Many years have passed since then. The following quotes are from today’s most important Israeli Orthodox Jewish newspapers and from statements made by current ultra-Orthodox Jewish leaders:
“He who sues his friend in their secular court – his sin is unforgivable.” (Rabbi Ovadia Yosef, book published in 1981)
“Thus, a harsh edict, almost incurable, in the shape of democracy has fallen upon the world. That is a horrible disease that spreads and devours from soul to flesh.” (‘Yated Neeman’ – ‘Faithful Tent-Peg’, Israeli ultra-Orthodox Jewish newspaper, January 1999)
“The dark Zionist regime of the last century will be extinct … The supreme court’s halls shall be swept from their current occupants, whose place will be taken … by Sanhedrin [religious court] …” (‘BaKehilla’ – ‘In the Community’, Israeli ultra-Orthodox Jewish newspaper, February 1999)
“The Knesset [the Israeli parliament] as a whole is against the Bible … It does not matter which laws are made there … Even if we ourselves [the ultra-Orthodox Jews] vote and send our representatives there … to prevent harsh edicts … it does not imply any recognition of this institute …” (Rabbi Chaim Shaul Karelitz, a major ultra-Orthodox Jewish leader, article published in May 2000)
“The ideological perverts also named ‘secular’ … which are beasts. Perhaps improved beasts, one must say, as their external shape is human.” (‘HaShavua’ – ‘This Week’, Israeli ultra-Orthodox Jewish newspaper, April 2001)
And the poor “secular” people – what do they say? Where are they? Alas, there are not too many real secular people, especially not in the Middle East. In fact, most of those granted the title “secular” are exactly those mentioned in the beginning of this book, which wander between the “reality mode” and the “religious mode”. The presence of many secular people, so to speak, is more of a worldwide illusion. There are mainly the more religious and the less religious.
Putting people with religious thinking in power may be hazardous to your health. By definition, a person who surrenders his or her sovereignty to some god of their choice is due to surrender his or her free will (and decisions) to the rules dictated by that god. These rules may not always represent the optimal solution in the real world.

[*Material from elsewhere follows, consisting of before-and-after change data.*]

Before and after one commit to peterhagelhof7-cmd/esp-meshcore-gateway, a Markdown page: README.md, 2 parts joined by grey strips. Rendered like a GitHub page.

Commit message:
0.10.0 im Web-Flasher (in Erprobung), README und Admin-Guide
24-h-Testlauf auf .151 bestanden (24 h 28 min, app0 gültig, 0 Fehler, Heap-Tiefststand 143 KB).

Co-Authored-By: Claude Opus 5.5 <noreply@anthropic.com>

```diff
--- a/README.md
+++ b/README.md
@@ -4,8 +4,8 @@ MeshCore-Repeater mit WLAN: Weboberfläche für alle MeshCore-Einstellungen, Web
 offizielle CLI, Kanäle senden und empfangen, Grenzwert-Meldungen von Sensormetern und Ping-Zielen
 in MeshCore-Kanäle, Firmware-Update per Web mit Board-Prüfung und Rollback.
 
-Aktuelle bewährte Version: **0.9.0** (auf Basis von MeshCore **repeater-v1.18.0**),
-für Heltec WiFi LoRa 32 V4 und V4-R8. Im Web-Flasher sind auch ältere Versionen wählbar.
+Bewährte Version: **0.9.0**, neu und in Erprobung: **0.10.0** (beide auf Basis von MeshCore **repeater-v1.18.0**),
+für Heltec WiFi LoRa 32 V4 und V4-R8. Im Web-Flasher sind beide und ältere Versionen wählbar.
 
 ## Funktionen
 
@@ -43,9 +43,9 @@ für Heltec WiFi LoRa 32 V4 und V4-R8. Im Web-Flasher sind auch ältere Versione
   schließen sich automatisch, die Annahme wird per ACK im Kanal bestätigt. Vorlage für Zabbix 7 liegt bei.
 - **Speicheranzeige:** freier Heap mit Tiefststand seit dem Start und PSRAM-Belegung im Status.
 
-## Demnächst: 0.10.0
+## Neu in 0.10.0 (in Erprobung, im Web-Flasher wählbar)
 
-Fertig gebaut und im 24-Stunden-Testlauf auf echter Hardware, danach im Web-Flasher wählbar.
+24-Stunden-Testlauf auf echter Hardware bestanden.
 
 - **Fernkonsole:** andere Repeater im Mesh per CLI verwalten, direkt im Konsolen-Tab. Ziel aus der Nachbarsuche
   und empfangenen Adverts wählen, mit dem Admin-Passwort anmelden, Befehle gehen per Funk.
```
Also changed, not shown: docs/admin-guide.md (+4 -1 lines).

Would you put a country’s education in the hands of a leader who believes that all species were created simultaneously? Would you trust a decision about the future of some territory to be purely rational, when one’s god has already sentenced this territory’s future? What about public busses in Tel Aviv during the Sabbath? And letting poor Mr. Cohen marry his loved one, who happens to be divorced, or even recognizing atheists (e.g., heretics) as patriots? Here is what Vice President George H.W. Bush had to say to Robert I. Sherman, a reporter for the American Atheist news journal, in 1987:
Sherman: What will you do to win the votes of the Americans who are atheists?
Bush: I guess I’m pretty weak in the atheist community. Faith in God is important to me.
Sherman: Surely you recognize the equal citizenship and patriotism of Americans who are atheists?
Bush: No, I don’t know that atheists should be considered as citizens, nor should they be considered patriots. This is one nation under God.
Sherman: Do you support as a sound constitutional principle the separation of state and church?
Bush: Yes, I support the separation of church and state. I’m just not very high on atheists.
Rabbi Israel Meir Lau, a Holocaust survivor, is considered a moderate man. Yet, in his 2005 speech during the March of the Living at the former site of the Auschwitz death camp in Poland, while representing the state of Israel, he counted all evils one by one:
“Don’t we understand it easily, what the snake understood? … like poverty, like crime, like ignorance, like atheism, like terror, like anti-Semitism, like atom, like cancer, like AIDS, … isn’t a time that we understand we all must live together?”
Thus creating the equation: atheism = terror and cancer (or pick any other evil of choice).
As opposed to the United States, Israel cannot afford to fall back too much into religion. Yet this process is so clear, that many people simply fail to pay attention to it.
Leaving religion is what made the modern State of Israel, and returning to religion is what will destroy it. Moreover, when this happens, the few remaining secular people will be the ones blamed for the consequences.